Vietnam jails journalist critical of EU trade deal

A journalist who had demanded the EU postpone its trade deal with Vietnam until human rights improved has been sentenced to 15 years in jail. The EU Commission says it first needs to conduct a detailed analysis before responding.

Stakeholders' Highlights

  1. Nordic Council of MinistersNordic Council enters into formal relations with European Parliament
  2. Nordic Council of MinistersWomen more active in violent extremist circles than first assumed
  3. Nordic Council of MinistersDigitalisation can help us pick up the green pace
  4. Nordic Council of MinistersCOVID19 is a wake-up call in the fight against antibiotic resistance
  5. Nordic Council of MinistersThe Nordic Region can and should play a leading role in Europe’s digital development
  6. Nordic Council of MinistersNordic Council to host EU webinars on energy, digitalisation and antibiotic resistance

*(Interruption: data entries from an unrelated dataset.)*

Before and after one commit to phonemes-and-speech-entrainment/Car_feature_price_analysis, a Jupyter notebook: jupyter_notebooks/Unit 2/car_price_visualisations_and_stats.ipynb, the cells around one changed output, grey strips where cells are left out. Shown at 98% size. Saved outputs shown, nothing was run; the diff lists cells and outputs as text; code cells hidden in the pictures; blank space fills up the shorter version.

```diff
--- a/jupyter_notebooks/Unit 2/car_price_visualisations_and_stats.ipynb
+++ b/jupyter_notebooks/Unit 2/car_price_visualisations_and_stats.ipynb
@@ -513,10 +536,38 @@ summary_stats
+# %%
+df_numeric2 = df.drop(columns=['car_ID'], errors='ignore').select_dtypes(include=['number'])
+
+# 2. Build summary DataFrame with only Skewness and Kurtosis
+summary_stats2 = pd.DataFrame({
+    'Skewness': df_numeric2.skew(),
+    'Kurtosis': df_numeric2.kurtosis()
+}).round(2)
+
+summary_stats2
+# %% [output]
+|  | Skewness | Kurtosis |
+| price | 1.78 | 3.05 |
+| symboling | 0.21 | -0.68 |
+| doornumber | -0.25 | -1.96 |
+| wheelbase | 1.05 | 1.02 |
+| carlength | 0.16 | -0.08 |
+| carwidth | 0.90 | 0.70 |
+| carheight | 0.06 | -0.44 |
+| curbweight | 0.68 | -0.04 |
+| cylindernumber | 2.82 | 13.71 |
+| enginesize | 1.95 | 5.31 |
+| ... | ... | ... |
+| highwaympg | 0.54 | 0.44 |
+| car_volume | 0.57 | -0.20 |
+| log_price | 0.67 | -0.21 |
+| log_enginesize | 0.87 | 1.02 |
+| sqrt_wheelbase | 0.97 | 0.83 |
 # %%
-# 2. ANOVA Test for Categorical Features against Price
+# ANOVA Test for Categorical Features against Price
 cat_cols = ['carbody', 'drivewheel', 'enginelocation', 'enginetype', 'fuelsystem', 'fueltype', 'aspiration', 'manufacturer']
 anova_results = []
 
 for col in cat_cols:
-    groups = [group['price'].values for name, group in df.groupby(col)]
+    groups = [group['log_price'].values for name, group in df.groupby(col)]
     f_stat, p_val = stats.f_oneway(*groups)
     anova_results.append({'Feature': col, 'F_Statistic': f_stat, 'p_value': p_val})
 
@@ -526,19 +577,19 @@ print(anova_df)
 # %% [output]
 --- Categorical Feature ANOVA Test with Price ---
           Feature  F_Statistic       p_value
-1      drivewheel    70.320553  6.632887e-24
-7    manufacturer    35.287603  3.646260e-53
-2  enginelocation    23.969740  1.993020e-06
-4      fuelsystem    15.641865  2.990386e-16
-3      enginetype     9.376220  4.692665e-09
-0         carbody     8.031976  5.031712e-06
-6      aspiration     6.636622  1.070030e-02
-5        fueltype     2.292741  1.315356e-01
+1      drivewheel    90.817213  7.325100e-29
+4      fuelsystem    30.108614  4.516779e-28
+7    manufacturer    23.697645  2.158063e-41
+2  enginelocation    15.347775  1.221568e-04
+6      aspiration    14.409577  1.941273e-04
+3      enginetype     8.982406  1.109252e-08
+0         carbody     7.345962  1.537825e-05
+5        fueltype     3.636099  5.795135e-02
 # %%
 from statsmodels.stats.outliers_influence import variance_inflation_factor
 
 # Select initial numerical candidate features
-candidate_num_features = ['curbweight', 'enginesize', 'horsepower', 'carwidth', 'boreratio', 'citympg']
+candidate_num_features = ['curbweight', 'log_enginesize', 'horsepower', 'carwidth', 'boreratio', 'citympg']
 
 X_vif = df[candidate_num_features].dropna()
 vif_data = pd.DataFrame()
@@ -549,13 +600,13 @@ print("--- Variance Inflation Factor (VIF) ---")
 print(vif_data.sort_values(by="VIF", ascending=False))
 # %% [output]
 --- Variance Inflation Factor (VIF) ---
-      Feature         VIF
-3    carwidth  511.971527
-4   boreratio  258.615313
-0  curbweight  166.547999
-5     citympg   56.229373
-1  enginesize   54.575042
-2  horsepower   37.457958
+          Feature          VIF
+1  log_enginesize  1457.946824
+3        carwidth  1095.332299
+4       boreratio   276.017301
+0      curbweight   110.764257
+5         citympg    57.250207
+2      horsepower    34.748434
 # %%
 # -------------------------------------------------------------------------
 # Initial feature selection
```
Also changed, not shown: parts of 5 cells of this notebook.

Latest News

  1. EU ambassadors flock to Red Square for Putin's parade
  2. MEPs win battle for bigger citizens' voice at Conference
  3. Hungary gags EU ministers on China
  4. Poland and Hungary push back on 'gender equality' pre-summit
  5. EU preparing to send soldiers to Mozambique
  6. EU now 'open' to vaccine waiver, after Biden U-turn
  7. EU mulls using new 'peace' fund to help Libyan coast guard
  8. Poland 'breaks EU law' over judges, EU court opinion says

Join EUobserver

Support quality EU news

Join us